[WHAT THE EXERCISE ASKS]
Among the lines below, count those with "dateStr". Give only the number.

[Before-and-after page screenshots]
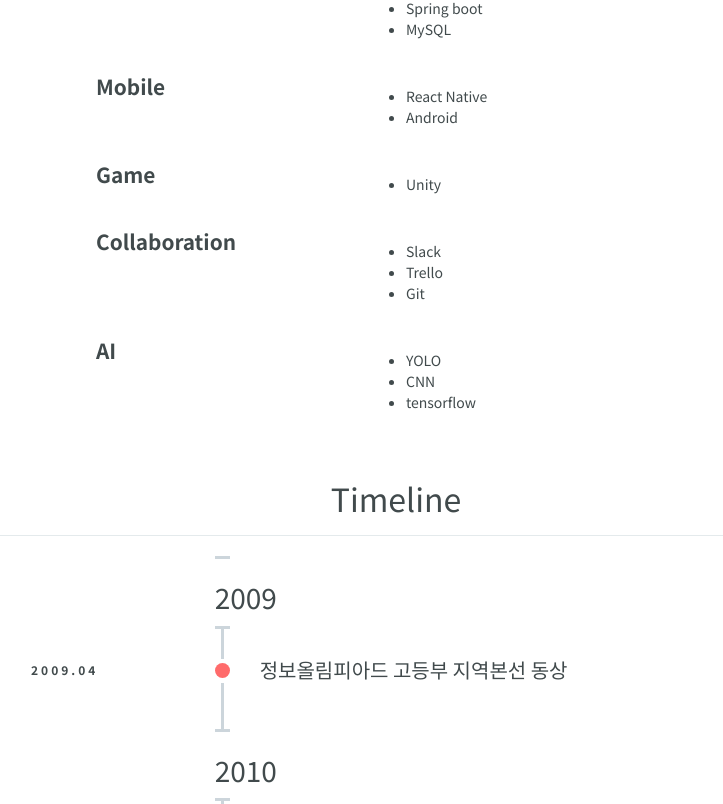
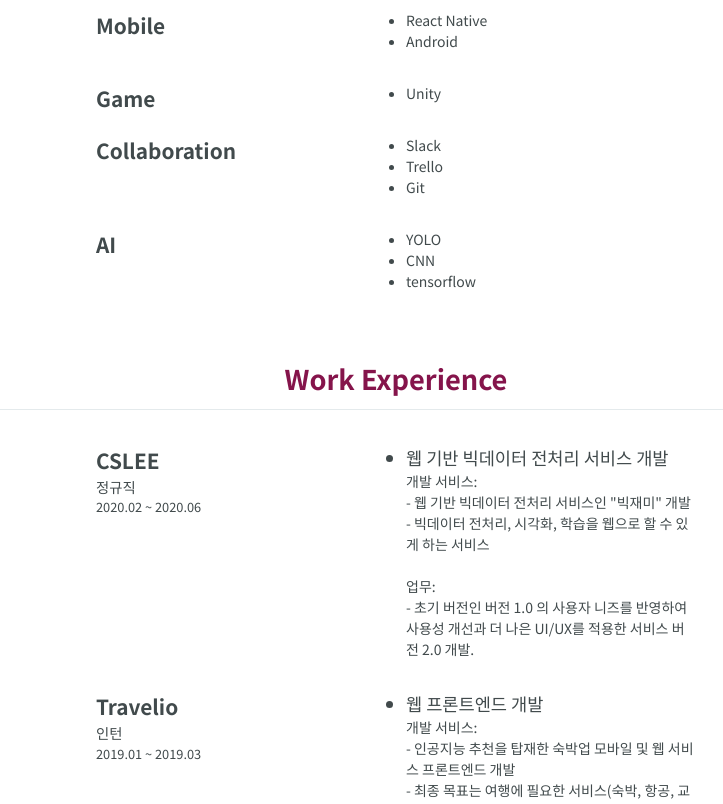
Before and after one commit to hun1138/byunghun-protfolio, a Next.js app: page / in a window 1280 px wide. Shown: the part 1556-2360 px from the top of the page, without its empty margins (244-967 px from the left). Built offline with nearby package versions, Linux system fonts and the light colour scheme.

Commit message:
Work Experience finished

```diff
--- a/components/AboutMe/AboutMe.js
+++ b/components/AboutMe/AboutMe.js
@@ -13,10 +13,10 @@
         "팀원들과 같이 있는것을 좋아합니다",
         "하나에 빠져서 몰두하는것을 좋아합니다",
         "늘 더 효율적인 방법이 있는지 생각합니다",
-        "TDD를 좋아합니다"
+        "TDD를 좋아합니다",
       ],
     },
-  ]
+  ];
   return (
     <Container id="AboutMe_id" className="content-margin">
       <Content title={"About Me"} data={aboutData} />
--- a/components/Awards/Awards.js
+++ b/components/Awards/Awards.js
@@ -12,10 +12,10 @@
         "팀원들과 같이 있는것을 좋아합니다",
         "하나에 빠져서 몰두하는것을 좋아합니다",
         "늘 더 효율적인 방법이 있는지 생각합니다",
-        "TDD를 좋아합니다"
+        "TDD를 좋아합니다",
       ],
     },
-  ]
+  ];
   return (
     <Container id="Awards_id" className="content-margin">
       <Content title={"Education"} data={data} />
--- a/components/ContactMe/ContactMe.js
+++ b/components/ContactMe/ContactMe.js
@@ -36,7 +36,7 @@
           />
         </Col>
         <Col xs={9} sm={7} md={6} lg={5} xl={4} className={styles.infoMargin}>
-          <h3 style={{color: "#85144b"}}>Contact & Channel</h3>
+          <h3 style={{ color: "#85144b", fontWeight: "bolder", fontSize: "1.7rem" }}>Contact & Channel</h3>
 
           <ul className={styles.listStyle}>
             <li>
--- a/components/Content/Content.js
+++ b/components/Content/Content.js
@@ -1,9 +1,17 @@
 import { Container, Row, Col } from "react-bootstrap";
-import { ContentItem } from "./ContentItem"
+import { ContentItem } from "./ContentItem";
 
 export default function Content({ title, data }) {
   const dataList = () => {
-    return data.map(e => <ContentItem category={e.category} info={e.info} key={e.category} />);
+    return data.map((e) => (
+      <ContentItem
+        category={e.category}
+        subCategory={e.subCategory}
+        dateStr={e.dateStr}
+        info={e.info}
+        key={e.category}
+      />
+    ));
   };
 
   return (
@@ -14,7 +22,6 @@
         </Col>
       </Row>
       {dataList()}
-
     </Container>
   );
 }
--- a/components/Content/ContentItem/ContentItem.js
+++ b/components/Content/ContentItem/ContentItem.js
@@ -1,22 +1,46 @@
+import React from "react";
 import { Row, Col } from "react-bootstrap";
 
-export default function ContentItem({ category, info, dateStr }) {
-
+export default function ContentItem({ category, subCategory, info, dateStr }) {
   const infoList = () => {
     return (
       <ul>
-                {info.map(e => <li key={e} style={{fontWeight: "300", fontSize: "0.875rem"}}>{e}</li>)}
+        {info.map((e) => {
+          if (typeof e === "string") {
+            return (
+              <li key={e} className="content-info-text">
+                {e}
+              </li>);
+          } else {
+            return (
+              <React.Fragment key={e.title}>
+                <li className="content-info-title">
+                  {e.title}
+                </li>
+                <p
+                  className="content-info-text"
+                  style={{
+                    whiteSpace: "pre-line",
+                  }}
+                >
+                  {e.text}
+                </p>
+              </ React.Fragment>
+            );
+          }
+        })}
       </ul>
-        )
+    );
   };
 
   return (
-      <Row className="justify-content-center" style={{ margin: "15px 0 15px 0"}}>
+    <Row className="justify-content-center" style={{ margin: "15px 0 15px 0" }}>
       <Col xs={10} sm={5} md={4} lg={3}>
         <div className="content-subtitle">{category}</div>
+        {subCategory && <div className="content-subCategory">{subCategory}</div>}
         {dateStr && <div className="content-date">{dateStr}</div>}
       </Col>
-        <Col xs={12} sm={10} md={6} lg={4} style={{paddingTop: "15px"}}>
+      <Col xs={12} sm={10} md={6} lg={4} style={{ paddingTop: "0" }}>
         {infoList()}
       </Col>
     </Row>
--- a/components/Education/Education.js
+++ b/components/Education/Education.js
@@ -12,10 +12,10 @@
         "팀원들과 같이 있는것을 좋아합니다",
         "하나에 빠져서 몰두하는것을 좋아합니다",
         "늘 더 효율적인 방법이 있는지 생각합니다",
-        "TDD를 좋아합니다"
+        "TDD를 좋아합니다",
       ],
     },
-  ]
+  ];
   return (
     <Container id="Education_id" className="content-margin">
       <Content title={"Education"} data={data} />
--- a/components/TechStack/TechStack.js
+++ b/components/TechStack/TechStack.js
@@ -54,7 +54,6 @@
   return (
     <Container id="TechStack_id" className="content-margin">
       <Content title={"Tech Stack"} data={techData} />
-
 
       {/*
       // in version 3 card select animation
--- a/components/WorkExperience/WorkExperience.js
+++ b/components/WorkExperience/WorkExperience.js
@@ -10,41 +10,39 @@
       info: [
         {
           title: "웹 기반 빅데이터 전처리 서비스 개발",
-          text: `
-개발 서비스:
+          text: `개발 서비스:
           - 웹 기반 빅데이터 전처리 서비스인 "빅재미" 개발
           - 빅데이터 전처리, 시각화, 학습을 웹으로 할 수 있게 하는 서비스
 
           업무:
-- 초기 버전인 버전 1.0 의 사용자 니즈를 반영하여 사용성 개선과 더 나은 UI/UX를 적용한 서비스 버전 2.0 개발.`
-        }
+          - 초기 버전인 버전 1.0 의 사용자 니즈를 반영하여 사용성 개선과 더 나은 UI/UX를 적용한 서비스 버전 2.0 개발.`,
+        },
       ],
-      dateStr: "2020.02 ~ 2020.06"
+      dateStr: "2020.02 ~ 2020.06",
     },
     {
       category: "Travelio",
       subCategory: "인턴",
-      info: [{
+      info: [
+        {
           title: "웹 프론트엔드 개발",
-          text: `
-개발 서비스:
+          text: `개발 서비스:
           - 인공지능 추천을 탑재한 숙박업 모바일 및 웹 서비스 프론트엔드 개발
           - 최종 목표는 여행에 필요한 서비스(숙박, 항공, 교통 등)을 사용자 데이터 기반으로 추천해주는 서비스이다.
 
           업무:
-- React를 이용하여 파트너 포탈 웹 프론트엔드 개발`
+          - React를 이용하여 파트너 포탈 웹 프론트엔드 개발`,
         },
         {
           title: "크로스 플랫폼 앱 개발",
-          text: `
-개발 서비스:
+          text: `개발 서비스:
           - 모바일 예약 관리 서비스 앱 개발
 
           업무:
-- React-Native 를 이용하여 모바일 예약 관리 앱 개발`
-        }
+          - React-Native 를 이용하여 모바일 예약 관리 앱 개발`,
+        },
       ],
-      dateStr: "2019.01 ~ 2019.03"
+      dateStr: "2019.01 ~ 2019.03",
     },
     {
       category: "Saeronsni",
@@ -52,16 +50,15 @@
       info: [
         {
           title: "카메라 제어 안드로이드 앱 유지보수",
-            text: `
-개발 서비스:
+          text: `개발 서비스:
           - 군함에 탑재되는 대형 감시카메라를 원격 조종할 수 있는 안드로이드 앱 분석 및 유지보수
 
           업무:
           - 기존에 개발되어 있던 안드로이드 앱을 다른 회사 사람들이 알아보기 쉽게 코드를 분석하여 문서화
-- 요구사항에 맞는 기능 개선`
+          - 요구사항에 맞는 기능 개선`,
         },
       ],
-      dateStr: "2016.01 ~ 2016.02"
+      dateStr: "2016.01 ~ 2016.02",
     },
     {
       category: "사이버사령부",
@@ -69,14 +66,13 @@
       info: [
         {
           title: "웹 위협 관제 체계",
-          text: `
-프로젝트 설명 :
-웹 페이지 크롤링하여 관리 (군법상 설명 생략)`
+          text: `프로젝트 설명 :
+          웹 페이지 크롤링하여 관리 (군법상 설명 생략)`,
         },
       ],
-      dateStr: "2012.11 ~ 2014.08"
-    }
-  ]
+      dateStr: "2012.11 ~ 2014.08",
+    },
+  ];
   return (
     <Container id="WorkExperience_id" className="content-margin">
       <Content title={"Work Experience"} data={data} />
--- a/pages/index.js
+++ b/pages/index.js
@@ -3,6 +3,7 @@
 import { Introduction } from "../components";
 import { ContactMe } from "../components";
 import { AboutMe, TechStack, Timeline } from "../components";
+import { WorkExperience, Education } from "../components";
 import { Footer } from "../components";
 
 import styles from "../styles/Home.module.css";
@@ -41,6 +42,7 @@
       <main>
         <AboutMe />
         <TechStack />
+        <WorkExperience />
         <Timeline />
       </main>
 
--- a/styles/globals.css
+++ b/styles/globals.css
@@ -39,7 +39,22 @@
   font-weight: 600;
 }
 
+.content-subCategory {
+  font-size: 0.9em;
+  font-weight: 400;
+}
+
 .content-date {
-  font-size: 1.0em;
+  font-size: 0.8em;
   font-weight: 300;
 }
+
+.content-info-title {
+  font-size: 1.1em;
+  font-weight: 500;
+}
+
+.content-info-text {
+  font-size: 0.875em;
+  font-weight: 300;
+}
```
Lines whose indentation alone changed are shown as unchanged.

[EXERCISE RESPONSE]
12